The report was written by a group headed by Professor Rick Trainor, Principal of King's College London and President of the vice-chancellor's group Universities UK, and Professor John Sexton, president of New York University. At the behest of Gordon Brown, it worked over six months to produce a white paper analysing the position of UK and US universities in the emerging global environment, and proposing routes to stronger relationships between them and ways to enhance their global positions and contributions.

The long tradition of bilateral ties between UK and US higher education provided the rationale for drawing together universities from the two countries, says the report. Indeed, it argues, in many ways these educational ties have been a basis for the so-called 'special relationship' between the two countries. From the start, the group unanimously agreed that its recommendations could not afford to be simply 'more of the same'.

"Now, more than ever, collaboration across borders among our leading universities is absolutely necessary. The strength of the UK-US partnership, the longstanding pre-eminence of the two countries in the higher education sector, and, more recently, the unfolding of the global economy, validate the case for deepened - and internationalised - collaboration," says the report summary.

Furthering the UK-US higher education collaboration could no longer see mobility and partnership as its sole goals - nor the advancement only of UK and US interests.

"The biggest challenge ahead is to focus on ways of extending the UK-US model to third locations. This will enrich immensely the universities of both countries, foster the growth of open, competitive and accessible higher education in other nations, and constitutes a vitally important form of soft diplomacy and power. Most critically, it will foster - if framed by ambitious initiatives - the development of a 'global civil society' which will bind universities and countries together through common values and principles, and counter the centripetal forces of the globalised era."

At the heart of the group's proposal is the 'Atlantic Trust' which, it says, "will invest in global civil society through multilateral international collaborations built on the foundation of the UK-US partnership". It describes a Trust with three principal goals and three corresponding constituencies:

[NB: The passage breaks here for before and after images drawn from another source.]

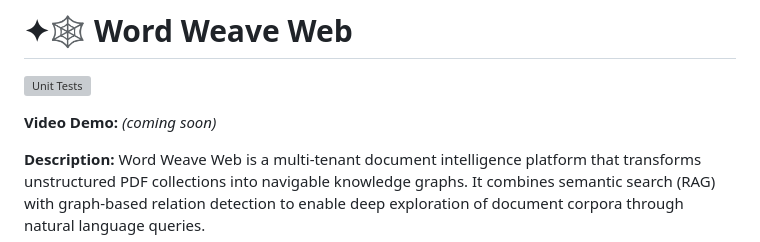
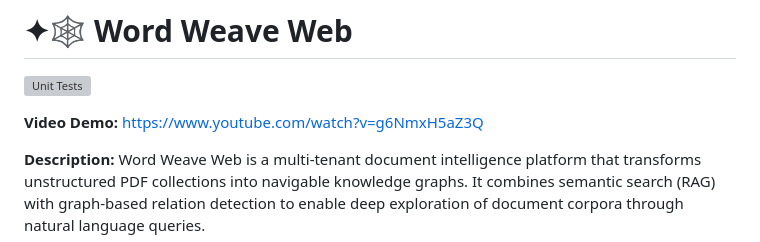
Before and after one commit to jfs111/WordWeaveWeb, a Markdown page: README.md, the part around the change. Rendered like a GitHub page; grey boxes are pictures that could not be loaded.

```diff
--- a/README.md
+++ b/README.md
@@ -1,7 +1,7 @@
 # ✦🕸️ Word Weave Web
 ![Unit Tests](https://github.com/jfs111/WordWeaveWeb/actions/workflows/tests.yml/badge.svg)
 
-**Video Demo:** *(coming soon)*
+**Video Demo:** https://www.youtube.com/watch?v=g6NmxH5aZ3Q
 
 **Description:**
 Word Weave Web is a multi-tenant document intelligence platform that transforms unstructured PDF collections into navigable knowledge graphs. It combines semantic search (RAG) with graph-based relation detection to enable deep exploration of document corpora through natural language queries.
```
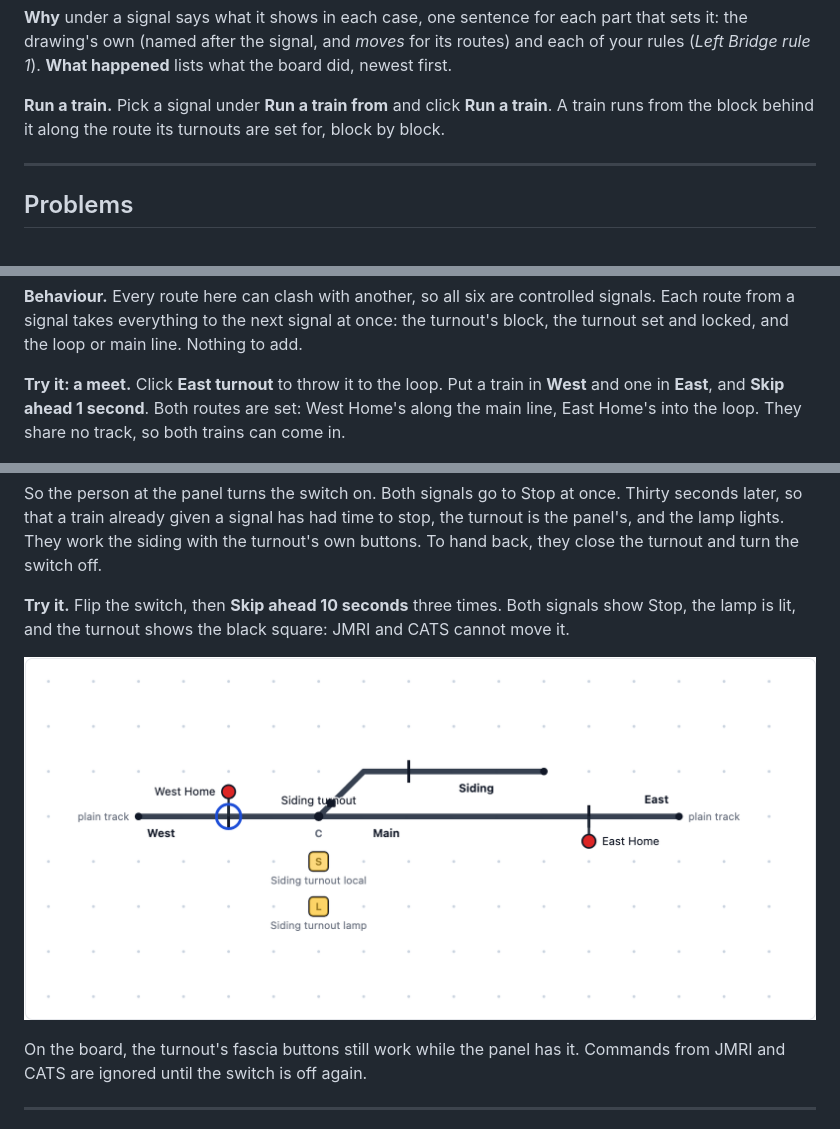
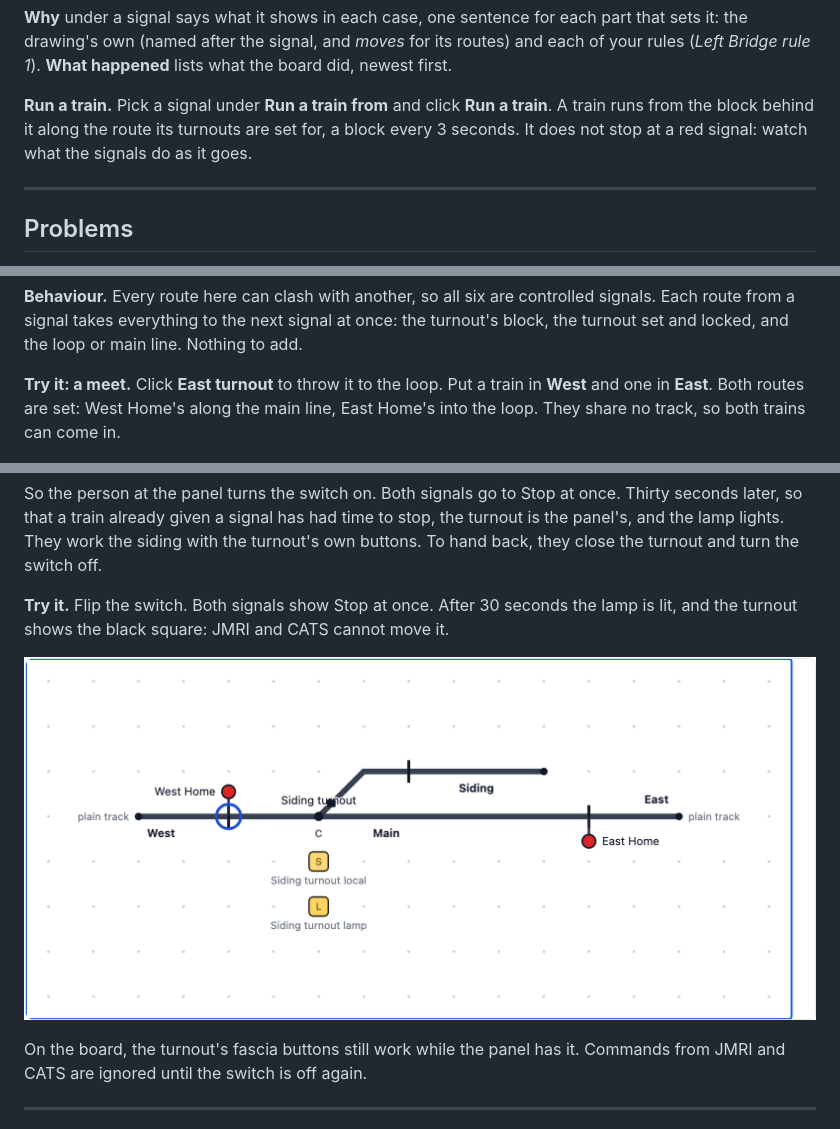
Before and after one commit to aaron9589/esphome-for-model-railroading, a Markdown page: docs/field-logic-guide.md, 3 parts joined by grey strips. Drawn GitHub-style; pictures changed too: docs/img/field-logic/18-local-try.png.

```diff
--- a/docs/field-logic-guide.md
+++ b/docs/field-logic-guide.md
@@ -269,7 +269,7 @@ The board has asked for Left Bridge's route and set it: the whole route over the
 
 **Why** under a signal says what it shows in each case, one sentence for each part that sets it: the drawing's own (named after the signal, and *<signal> moves* for its routes) and each of your rules (*Left Bridge rule 1*). **What happened** lists what the board did, newest first.
 
-**Run a train.** Pick a signal under **Run a train from** and click **Run a train**. A train runs from the block behind it along the route its turnouts are set for, block by block.
+**Run a train.** Pick a signal under **Run a train from** and click **Run a train**. A train runs from the block behind it along the route its turnouts are set for, a block every 3 seconds. It does not stop at a red signal: watch what the signals do as it goes.
 
 ---
 
@@ -426,7 +426,7 @@ Two turnouts that make a crossover are found on the drawing and move together. *
 
 **Behaviour.** Every route here can clash with another, so all six are controlled signals. Each route from a signal takes everything to the next signal at once: the turnout's block, the turnout set and locked, and the loop or main line. Nothing to add.
 
-**Try it: a meet.** Click **East turnout** to throw it to the loop. Put a train in **West** and one in **East**, and **Skip ahead 1 second**. Both routes are set: West Home's along the main line, East Home's into the loop. They share no track, so both trains can come in.
+**Try it: a meet.** Click **East turnout** to throw it to the loop. Put a train in **West** and one in **East**. Both routes are set: West Home's along the main line, East Home's into the loop. They share no track, so both trains can come in.
 
 ![Try it on the crossing loop: trains in West and East, East turnout thrown, the route from West Home along the main line and the route from East Home into the loop both set in green, and West Home and East Home showing Approach](img/field-logic/16-loop-meet.png)
 
@@ -459,7 +459,7 @@ Click the switch and the lamp on the drawing and give each a pin. A dotted line
 
 So the person at the panel turns the switch on. Both signals go to Stop at once. Thirty seconds later, so that a train already given a signal has had time to stop, the turnout is the panel's, and the lamp lights. They work the siding with the turnout's own buttons. To hand back, they close the turnout and turn the switch off.
 
-**Try it.** Flip the switch, then **Skip ahead 10 seconds** three times. Both signals show Stop, the lamp is lit, and the turnout shows the black square: JMRI and CATS cannot move it.
+**Try it.** Flip the switch. Both signals show Stop at once. After 30 seconds the lamp is lit, and the turnout shows the black square: JMRI and CATS cannot move it.
 
 ![Try it on the siding after the switch was turned on: both signals red, the S switch and the L lamp lit, and the turnout marked with the black locked square](img/field-logic/18-local-try.png)
 
```
Also changed, not shown: other parts of docs/field-logic-guide.md (+7 -7 lines), AGENTS.md (+1 -1 lines), docs/field-logic-plan-spec.md (+1 -1 lines), docs/img/field-logic/11-try-route.png, docs/img/field-logic/12-try-clear.png, 4 other files.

* The long-term incubation of global civil society through the cultivation of talented students, at home and worldwide.
* The leveraging of collective research strength to address the world's big multidisciplinary problems, through teams of researchers engaged collaboratively and with an international frame.
* Global service through faculty, staff and students who commit to internships and other forms of service worldwide.

The group recommends, among other things, that the Atlantic Trust: creates a prestigious Atlantic Scholarship programme targeting students from third countries for study at UK and US universities and promoting the flow of UK and US students across the Atlantic; provides substantial support for research through international, multidisciplinary teams involving at least one UK, US and third country institution; and an Atlantic Partners scheme under which UK and US students would be encouraged to spend a period working with an NGO or other community service in a developing country, funded by the Trust and institutions.

Funding for the Trust, the report concludes, should be sourced from four streams - government, the private sector, foundations and philanthropists, and universities. "The primary source, however, must be government: the core rationale behind this proposal is, again, to constitute a public acknowledgement and assertion that higher education lies at the very heart of the long-term health and stability of our societies."

* The group's other members from the UK are: Janet Finch, Vice-Chancellor of Keele University; Christopher Snowden, Vice-Chancellor of the University of Surrey; Eric Thomas, Vice-Chancellor of the University of Bristol; and Nigel Thrift, Vice-Chancellor of Warwick University. US members are: Robert Berdahl, President of the Association of American Universities; Molly Corbett Broad, President of the American Council on Education; Katherine Fleming, Vice-Chancellor of New York University; Jane D McAuliffe, President, of Byn Mawr College; and Shirley Tilghman, President of Princeton University.

Full report on the UK Higher Education International Unit site